and mumble dumb endearments to whichever lucky soul

we had a crush on that week: I won't say how wonderful 
    it felt to hear a call's unexpected tremolo 
         and rush to answer that sudden summons, 
lifting the receiver's heavy curve out of its metal hook,

or to dial seven numbers on a whirring analog wheel 
    and hear a distant ringing pulse in the ear, 
         knowing that actual bells trilled as a body 
moved through space to deliver its hopeful Hello?—

no, it was awful, that phone, intended for businesses, 
    brisk standing exchanges of information, 
         not a home where its too-public anchoring 
left adolescent siblings open to each other's mockery

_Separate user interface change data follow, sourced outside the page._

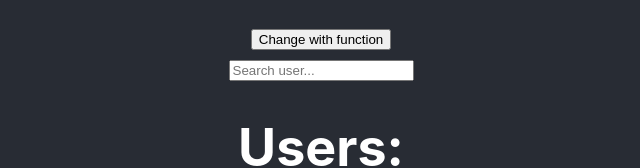
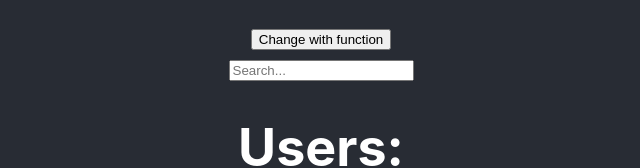
Before and after one commit to Rameshkatiyar/my-react-app, a React (Create React App) app: page / in a window 1280 px wide. Shown: the part 346-514 px from the top of the page, without its empty margins (319-959 px from the left). Built offline with nearby package versions, Linux system fonts and the light colour scheme; no server answers.

Commit message:
Added search component and rename user-list.

```diff
--- a/src/App.js
+++ b/src/App.js
@@ -1,6 +1,6 @@
 import { Component } from 'react';
 import './App.css';
-import ArrayMap from './components/ArrayMap'
+import UserList from './components/user-list/user-list.component'
 
 class App extends Component {
   constructor() {
@@ -35,7 +35,7 @@ class App extends Component {
           >
             Change with function
           </button>
-          <ArrayMap/>
+          <UserList/>
         </header>
       </div>
     );
--- /dev/null
+++ b/src/components/search-box/search-box.component.jsx
@@ -0,0 +1,16 @@
+import { Component } from "react";
+
+class SearchBox extends Component {
+    render() {
+        return (
+            <input
+                className={this.props.className}
+                type={'search'}
+                placeholder='Search...'
+                onChange={this.props.onChangeHandler}
+            />
+        )
+    }
+}
+
+export default SearchBox;
--- a/src/components/ArrayMap.js
+++ b/src/components/user-list/user-list.component.jsx
@@ -1,7 +1,8 @@
 import { Component } from "react";
-import CardList from "./card-list/card-list.component";
+import CardList from "../card-list/card-list.component";
+import SearchBox from "../search-box/search-box.component";
 
-class ArrayMap extends Component {
+class UserList extends Component {
 
     constructor() {
         super();
@@ -46,12 +47,7 @@ class ArrayMap extends Component {
 
         return (
             <div>
-                <input
-                    className="search-box"
-                    type={'search'}
-                    placeholder='Search user...'
-                    onChange={onSearchChange}
-                />
+                <SearchBox className='user-search-box' onChangeHandler={onSearchChange}/>
                 <h1>Users:</h1>
                 <CardList cards={searchUsers}/>
             </div>
@@ -59,4 +55,4 @@ class ArrayMap extends Component {
     }
 }
 
-export default ArrayMap;
+export default UserList;
```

and the cocked ears of nosy parents straining to decode 
    one side of conversations as we curled closer 
         to the wall and whispered words downward 
into the darkness that our huddling made, not pacing

like a barking dog chained to a stake in the backyard 
    but trying our best to vanish, descending 
         slow as a diver sipping words like oxygen 
from a humming line whose other end kept us breathing.

--Michael McPhee

Friday, August 12, 2016

Tree Poem

It wasn’t that he wanted to take his life.
He wanted to take his death
into his own hands. There was
a difference, he knew, though he couldn’t
articulate it. More speculative than suicidal,
more curious than depressed,
more interested than not,
he didn’t want to talk to a therapist.
He wanted to talk to Walt Whitman.
He wanted to talk to his best friend from
kindergarten, who’d moved away
on the cusp of first grade, and he never
saw him again. He wanted to climb a tree
and sit up there all alone in the top branches
watching it absorb the carbon dioxide.
He had a bit of the tree in him himself.
He had similar aspirations
and spent much of his time in the branching
ramifications in his head. But because his children
would never live it down, he climbed
down from the tree in the car in the garage
every time, and walked back into his life with a few
leaves and twigs still sticking to his head.

--Paul Hostovsky

Sunday, August 7, 2016


Look, you
want it
you devour it
and then, then
good as it was
you realize
it wasn’t
what you
what you
exactly was

--Noah Eli Gordon

When I Read the Book

When I read the book, the biography famous,
And is this then (said I) what the author calls a man’s life?
And so will some one when I am dead and gone write my life?
(As if any man really knew aught my life,
Why even I myself I often think know little or nothing of my real         
      life, Only a few hints, a few diffused faint clews and indirections
I seek for my own use to trace out here.)

--Walt Whitman